The London Underground. It's dusty, it's grimy and it's full of people's body odours that I care not to sample. If i wanted your armpit shoved up against my chin, i'd be in a relationship with you. Then there are the breed of people who think it's acceptable to eat curries/pasties/burgers in such a confined place. This was my horrific experience recently:
Here's an alarming statistic for you: more than one in five commuters say rising fares are leading to them considering looking for work outside of London according to a OnePoll survey of over 500 London workers. This would be a disaster for the Capital's business scene. Can you imagine losing more than 20 per cent of your workforce to rising commuter costs?
January brings with it a much more vicious and ferocious beast than a few Facebook updates from Jen about how 2014 is her year (and that her cheating boyfriend can go to hell). Allow me to introduce to you, the January sales-seekers, otherwise known as the most horrible people you will come across in January (maybe).
Public transport is a common method of travel by many people across the globe, yet somehow some people still haven't mastered the art of getting it right. We have people that seem to think that they are the only one in a rush to get to a certain place, that they are the only one on the tube or that nobody around them has any transport requirements.

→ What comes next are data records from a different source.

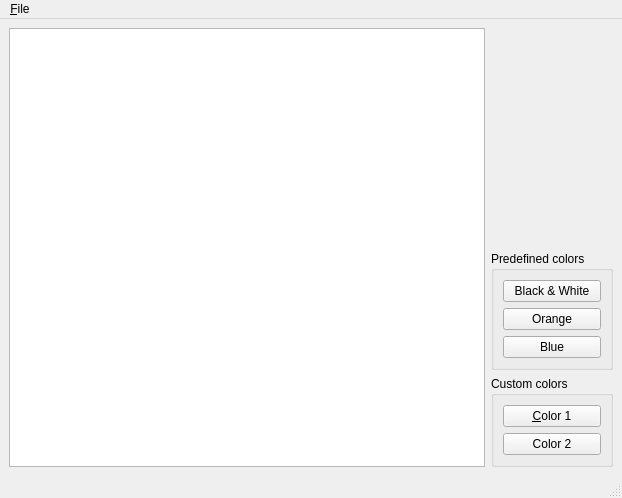
alexisrobert/qmmpaper, file qmmpaper.ui: the form before one commit.
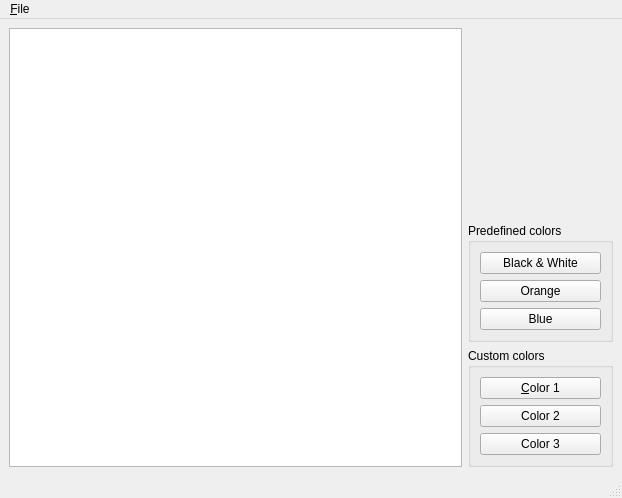
The form after the commit.

Commit message:
[hg-to-svn @ 631ffedebc946e969aaf40ed822a13ebe603a542] Add color 3
Original author: Alexis ROBERT <alexis@fnux.org>

extra : convert_revision : svn%3A39c084ec-cf30-0410-831f-6db5eb452e64/trunk%409

Patch:
```diff
--- a/qmmpaper.ui
+++ b/qmmpaper.ui
@@ -26,8 +26,8 @@
         </property>
         <property name="sizeHint" >
          <size>
-          <width>20</width>
-          <height>131</height>
+          <width>145</width>
+          <height>151</height>
          </size>
         </property>
        </spacer>
@@ -82,6 +82,13 @@
            </property>
           </widget>
          </item>
+         <item>
+          <widget class="QPushButton" name="color3button" >
+           <property name="text" >
+            <string>Color 3</string>
+           </property>
+          </widget>
+         </item>
         </layout>
        </widget>
       </item>
```
The commit also changes 2 other files.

This week marks 150 years since the very first Tube journeys took place between Paddington and Farringdon on the Metropolitan Railway. At a time when people had no electricity in their homes, inside toilets were a rarity and radio and television did not yet exist the Tube was a revolutionary blast of modernism.